On Twitter, a young woman exulted as more than 1.2 million people flood the streets in scores of cities Thursday to rail against the billions of dollars spent on the 2014 World Cup, as well as corruption and inadequate transport.

"This is what pride looks like. That was beautiful yesterday," she tweeted, adding the trademark slogan keywords #ogiganteacordou (A giant woke up) and #vemprarua (Come down to the streets).

On Saturday, online networks were abuzz with comments on President Dilma Rousseff`s televised address late Friday in which she pledged to listen to the "voices of the streets" and offered a plan to improve public services.

"Let`s hope she will follow through. I want deadlines," one person said.
"Listening to President Dilma depresses me. It`s a joke. She treats us like idiots on national television," a critic tweeted.
On Twitter, a young woman exulted as more than 1.2 million people flood the streets in scores of cities Thursday to rail against the billions of dollars spent on the 2014 World Cup, as well as corruption and inadequate transport.

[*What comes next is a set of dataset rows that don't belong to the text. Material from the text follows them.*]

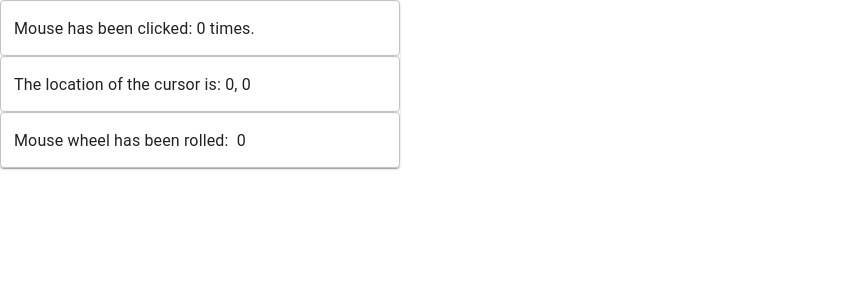
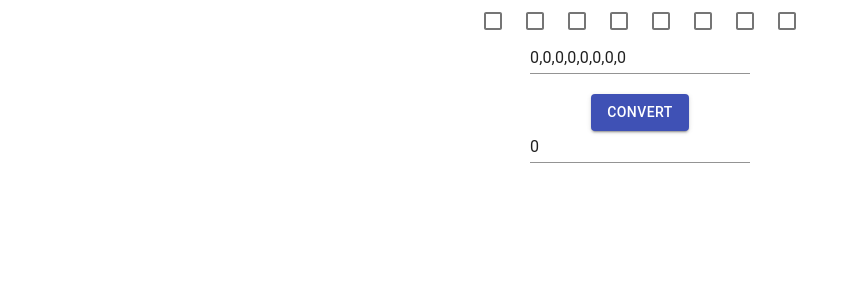
Before and after one commit to pietarin/ReactGUI, a React (Create React App) app: page / in a window 1280 px wide. Shown: the top 300 px of the page, without its empty margins (0-859 px from the left). Built offline with nearby package versions, Linux system fonts and the light colour scheme.

Commit message:
fixed stupid parseInt mistake

```diff
--- a/src/exercises/exercise1.2.js
+++ b/src/exercises/exercise1.2.js
@@ -20,8 +20,9 @@ function BinaryConverter() {
     const [binaryArray, setBinaryArray] = useState([0, 0, 0, 0, 0, 0, 0, 0]);
 
     function bitHandler(index, checked) {
-        var sliceOne = binaryArray.slice(0, index);
-        var sliceTwo = binaryArray.slice(index);
+        const indexNum = parseInt(index);
+        var sliceOne = binaryArray.slice(0, indexNum);
+        var sliceTwo = binaryArray.slice(indexNum + 1);
         var replace = 0;
         if (checked) {
             replace = 1;
@@ -29,40 +30,40 @@ function BinaryConverter() {
         setBinaryArray(
             sliceOne.concat([replace], sliceTwo)
         );
-        console.log(binaryArray + "b");
-        console.log(binaryArray.slice(0, index).concat([replace], (binaryArray.slice(index + 1))) + " barray");
-        console.log(sliceOne + " one");
+        console.log(binaryArray + " binaryArray");
+        //console.log(binaryArray.slice(0, index).concat([replace], (binaryArray.slice(index + 1))) + " barray");
+        console.log(sliceOne + " sliceone");
         console.log(index + " index");
         console.log([replace] + " replace");
-        console.log(sliceTwo + " two");
+        console.log(sliceTwo + " slicetwo");
         console.log(binaryArray.length + " length");
     }
 
     return (
         <div className="App">
             <Box>
-                <Checkbox id={0} onChange={(e, checked) => {
+                <Checkbox id={"0"} onChange={(e, checked) => {
                     bitHandler(e.target.id, checked)
                 }} />
-                <Checkbox id={1} onChange={(e, checked) => {
+                <Checkbox id={"1"} onChange={(e, checked) => {
                     bitHandler(e.target.id, checked)
                 }} />
-                <Checkbox id={2} onChange={(e, checked) => {
+                <Checkbox id={"2"} onChange={(e, checked) => {
                     bitHandler(e.target.id, checked)
                 }} />
-                <Checkbox id={3} onChange={(e, checked) => {
+                <Checkbox id={"3"} onChange={(e, checked) => {
                     bitHandler(e.target.id, checked)
                 }} />
-                <Checkbox id={4} onChange={(e, checked) => {
+                <Checkbox id={"4"} onChange={(e, checked) => {
                     bitHandler(e.target.id, checked)
                 }} />
-                <Checkbox id={5} onChange={(e, checked) => {
+                <Checkbox id={"5"} onChange={(e, checked) => {
                     bitHandler(e.target.id, checked)
                 }} />
-                <Checkbox id={6} onChange={(e, checked) => {
+                <Checkbox id={"6"} onChange={(e, checked) => {
                     bitHandler(e.target.id, checked)
                 }} />
-                <Checkbox id={7} onChange={(e, checked) => {
+                <Checkbox id={"7"} onChange={(e, checked) => {
                     bitHandler(e.target.id, checked)
                 }} />
                 <br></br>
--- a/src/index.js
+++ b/src/index.js
@@ -2,8 +2,8 @@ import React from 'react';
 import ReactDOM from 'react-dom';
 import './index.css';
 //import App from './App'; //exercise 1.1
-//import App from './exercises/exercise1.2';
-import App from './exercises/exercise1.3';
+import App from './exercises/exercise1.2';
+//import App from './exercises/exercise1.3';
 import * as serviceWorker from './serviceWorker';
 
 ReactDOM.render(<App />, document.getElementById('root'));
```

"This is what pride looks like. That was beautiful yesterday," she tweeted, adding the trademark slogan keywords #ogiganteacordou (A giant woke up) and #vemprarua (Come down to the streets).

On Saturday, online networks were abuzz with comments on President Dilma Rousseff`s televised address late Friday in which she pledged to listen to the "voices of the streets" and offered a plan to improve public services.

"Let`s hope she will follow through. I want deadlines," one person said.
"Listening to President Dilma depresses me. It`s a joke. She treats us like idiots on national television," a critic tweeted.
"We want dates and times. Action. Promises are not enough," another said.
The social media chatter is being closely monitored by Brazilian intelligence as security forces scramble to contain the demonstrations, which have often been accompanied by clashes between protesters and police.

"What we are collecting via the Internet is public information such as dates of demonstrations," said Gustavo Weber, a spokesman for the Brazilian intelligence agency Abin.

This week, the daily O Estado de Sao Paulo reported that Brazilian intelligence services were monitoring the protests not just on social media but also through messenger services such as the Smartphone application Whatsapp.

AFP



First Published: Sunday, June 23, 2013 - 09:26

More from zeenews

 
comments powered by Disqus